You’ll want to upgrade your suit to take less damage, but also to give Isaac more air time. There are many points in Dead Space where you’ll need to venture out onto the hull of the ship, giving Isaac a short amount of time before he suffocates. These section speed up the game, and can get pretty frantic when dealing with enemies and floating debris, although it doesn’t quite compare to the excellent zero gravity sections. Here you’ll need to jump around the environment to reach your goal, whilst the Necromorph will also float after you. It shakes the usual gameplay up a bit, and it’s amazing to look at. You’ll see drops of blood floating in the atmosphere along with decapitated heads and other human limbs. Just trying to figure out a path up along the ceiling and walls is a puzzle within itself.
Dead Space is a stunning game to look at, the lighting and shadow effects are phenomenal, adding to the creepy and tense atmosphere aboard the ship. There are some aliasing issues with shadows on Isaac’s suit, but it’s not noticeable enough to detract from the experience, and the rest of the ship is superbly lit with ominous shadows that will keep you guessing what’s up ahead. Some sections of the Ishimura - especially those with views out into space - are simply awe inspiring, and it really catches that sense of claustrophobia even though it‘s huge. Dead Space may not get the recognition it deserves because of the vast amount of top quality games being released at the moment, but it’s definitely one of the best looking games ever seen.

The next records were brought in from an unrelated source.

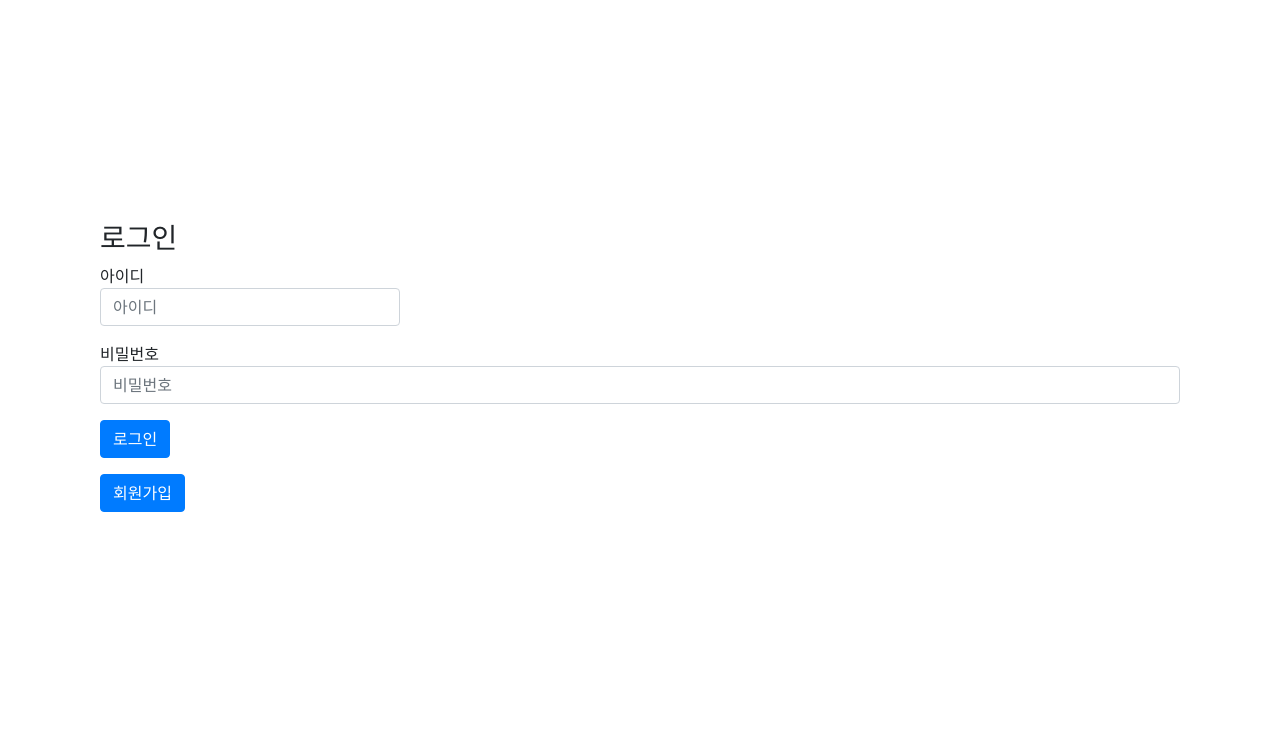
Repository: Seongjoo-Shin/webServer
Page: http://localhost/project/project/login.jsp
These files come from the project's save history. The page is drawn as it stood at one moment and after the next save; the edit follows.
The browser window is 1280 px wide. The pictures show the whole page.
The page is served by Tomcat 9. Other server files are loaded and not shown.

Above is the page before, as saved 2021-06-14 05:20:46.

### 20165514_신성주_웹서버구축_프로젝트_소스코드/project/WebContent/project/login.jsp
<%@ page language="java" contentType="text/html; charset=utf-8"
    pageEncoding="utf-8"%>
<!DOCTYPE html>
<html>
<head>
<meta charset="utf-8">
<title>로그인</title>
<link rel="stylesheet" href="https://stackpath.bootstrapcdn.com/bootstrap/4.3.1/css/bootstrap.min.css" integrity="sha384-ggOyR0iXCbMQv3Xipma34MD+dH/1fQ784/j6cY/iJTQUOhcWr7x9JvoRxT2MZw1T" crossorigin="anonymous">
</head>
<body>
	<div class="container">
		<div class="col-lg" style="margin:20% auto; border=solid;">
		<h3>로그인</h3>
		<form method="post" action="login_process.jsp">
			<p>아이디<input type="text" name="user_id" class="form-control" placeholder="아이디" style="width:300px;"></p>
			<p>비밀번호<input type="password" name="user_pwd" class="form-control" placeholder="비밀번호"></p>
			<p><input type="submit" class="btn btn-primary" value="로그인"></p>
			<p><a href="register.jsp" class="btn btn-primary">회원가입</a>
		</form>
		</div>
	</div>
</body>
</html>

After the next save:
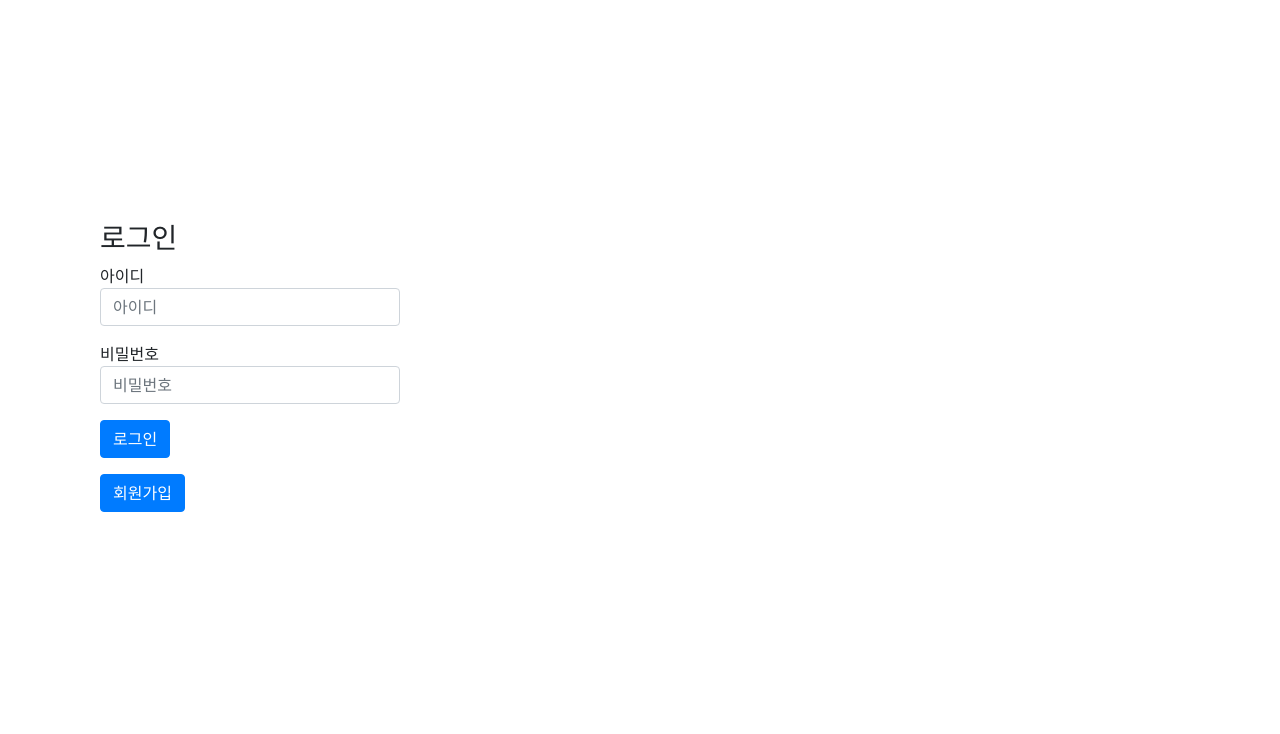
Saved 9 s later.
--- a/20165514_신성주_웹서버구축_프로젝트_소스코드/project/WebContent/project/login.jsp
+++ b/20165514_신성주_웹서버구축_프로젝트_소스코드/project/WebContent/project/login.jsp
@@ -13,7 +13,7 @@
 		<h3>로그인</h3>
 		<form method="post" action="login_process.jsp">
 			<p>아이디<input type="text" name="user_id" class="form-control" placeholder="아이디" style="width:300px;"></p>
-			<p>비밀번호<input type="password" name="user_pwd" class="form-control" placeholder="비밀번호"></p>
+			<p>비밀번호<input type="password" name="user_pwd" class="form-control" placeholder="비밀번호" style="width:300px;"></p>
 			<p><input type="submit" class="btn btn-primary" value="로그인"></p>
 			<p><a href="register.jsp" class="btn btn-primary">회원가입</a>
 		</form>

Saying that, the audio manages to surpass even the stunning visuals. Necromorphs will move around the ship via vents and the sound does a brilliant job of freaking you out as you hear them rustling all around, never knowing where they’re going to pop out; they’re shrieking cries adding to the freight. However, the stand out moments comes when you’re outside the ship, as sound becomes muffled as if you were under water. Isaac’s yells echo within his suit, and enemies are almost inaudible. It adds a new dimension as you can barely hear what’s around you until it’s right behind you ready to rip its claws into your back; now we know what Alien was on about.
Put simply, Dead Space has production values out of this world. Everything comes together to create a cohesive experience that can match up to any of the best survival horrors of recent years.
It does, however, have its bad points. They’re few and far between, but they are there. One of the main gripes is with the amount of backtracking you’re forced to do. It makes sense in the context of the story, but with a ship as big as the Ishimura you would expect to visit brand new locations on every mission. It doesn’t hinder the experience too much, especially when there’s a handy navigation tool to help you out, but it can get a little tiresome. And the same can be said for the combat. It’s a great system, but after a while it does get a little repetitive. New enemies keep things fresh but there aren’t too many of those either. But of course it is the beginning of a new franchise, so we can expect more and more of this universe to be explored in the future.
And Dead Space isn’t a bad way to start a new IP. It creates a creepy, disturbing atmosphere that is often unnerving, and combines that with a deep and engaging combat system that is simply one of a kind. Dead Space may have floated under your radar, but it should be in plain sight by now; it’s one of the best survival horrors in years and looks set to become a prominent figure in video gaming in the years to come.